### Goal of the exercise
An exact copy of all the lines below is required, with every image left out.

(Material for this task)

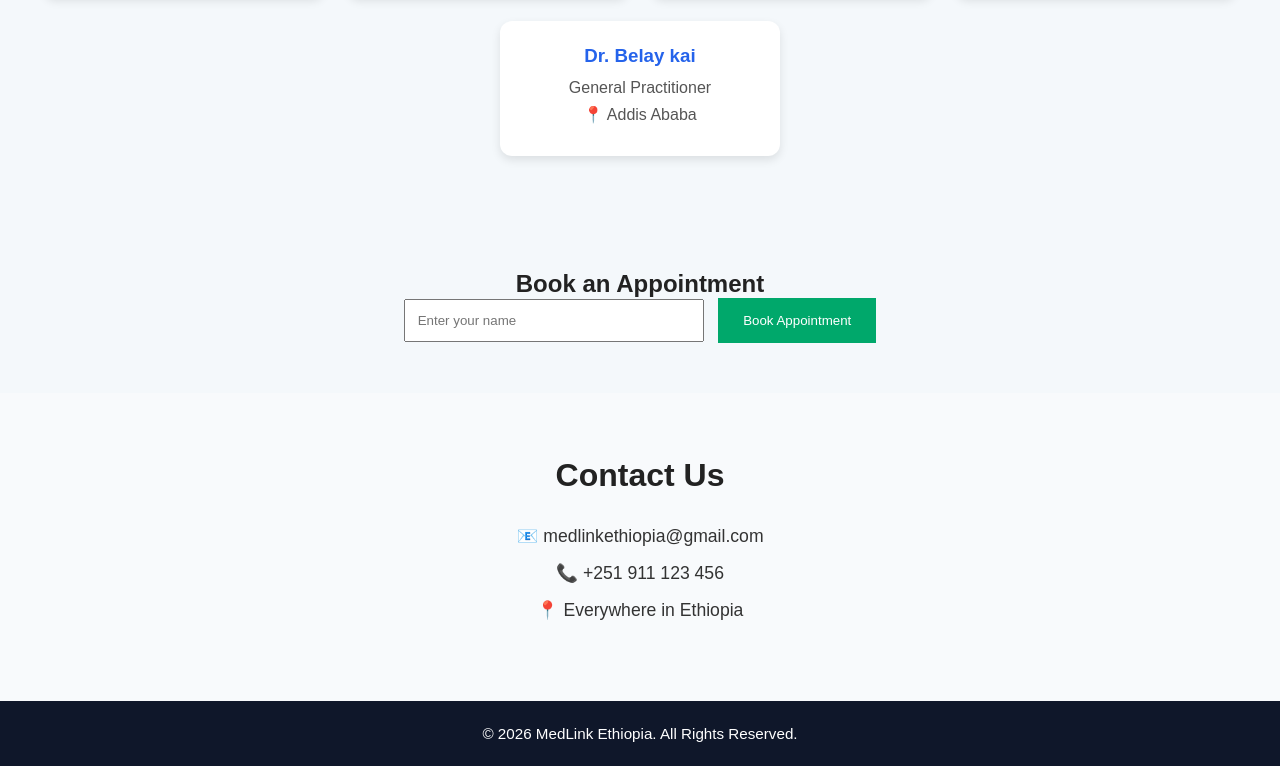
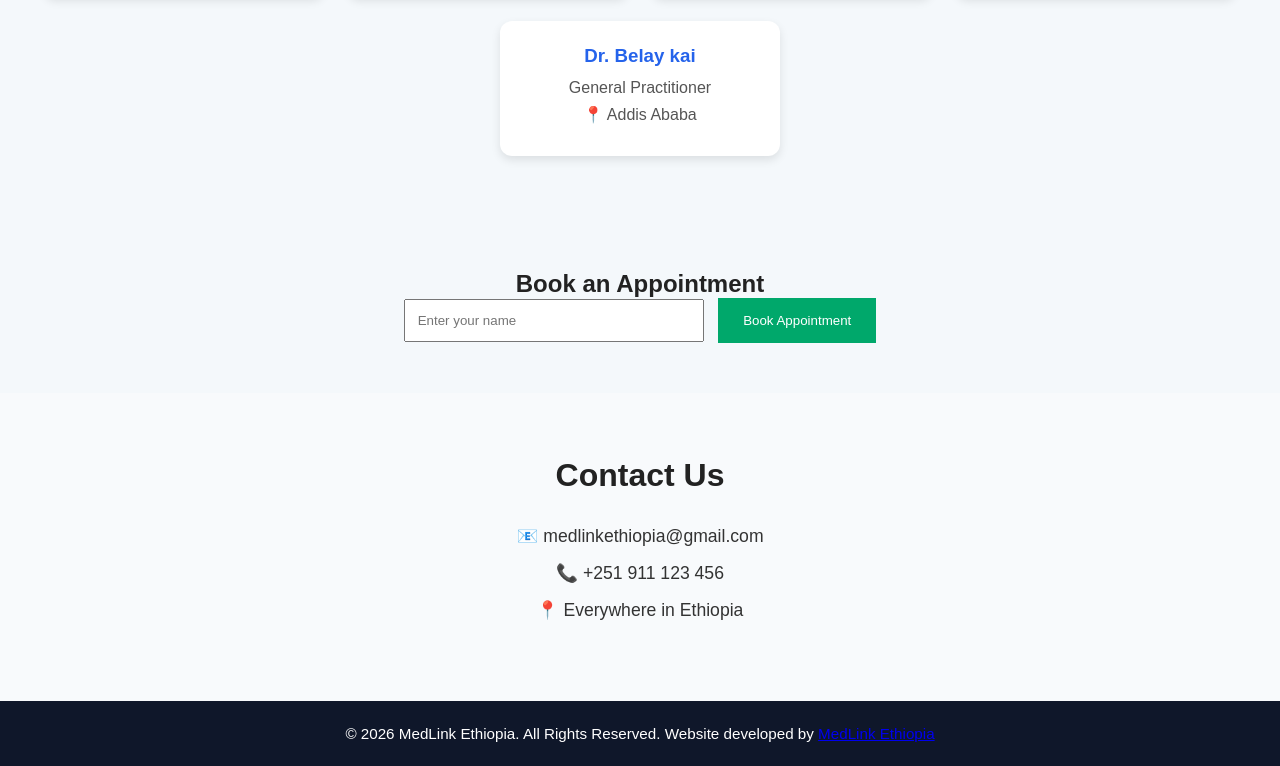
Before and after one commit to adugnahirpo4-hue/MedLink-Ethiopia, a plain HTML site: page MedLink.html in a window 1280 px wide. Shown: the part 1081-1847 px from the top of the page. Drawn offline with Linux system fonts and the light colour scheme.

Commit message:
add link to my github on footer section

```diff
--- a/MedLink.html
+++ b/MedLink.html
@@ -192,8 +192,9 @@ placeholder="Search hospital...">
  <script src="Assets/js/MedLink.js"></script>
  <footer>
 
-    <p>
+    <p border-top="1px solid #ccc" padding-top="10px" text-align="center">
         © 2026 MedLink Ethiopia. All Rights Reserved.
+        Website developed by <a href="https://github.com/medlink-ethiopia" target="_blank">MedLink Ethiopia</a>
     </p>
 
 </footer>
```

(End Material for this task)

### Result
Before and after one commit to adugnahirpo4-hue/MedLink-Ethiopia, a plain HTML site: page MedLink.html in a window 1280 px wide. Shown: the part 1081-1847 px from the top of the page. Drawn offline with Linux system fonts and the light colour scheme.

Commit message:
add link to my github on footer section

```diff
--- a/MedLink.html
+++ b/MedLink.html
@@ -192,8 +192,9 @@ placeholder="Search hospital...">
  <script src="Assets/js/MedLink.js"></script>
  <footer>
 
-    <p>
+    <p border-top="1px solid #ccc" padding-top="10px" text-align="center">
         © 2026 MedLink Ethiopia. All Rights Reserved.
+        Website developed by <a href="https://github.com/medlink-ethiopia" target="_blank">MedLink Ethiopia</a>
     </p>
 
 </footer>
```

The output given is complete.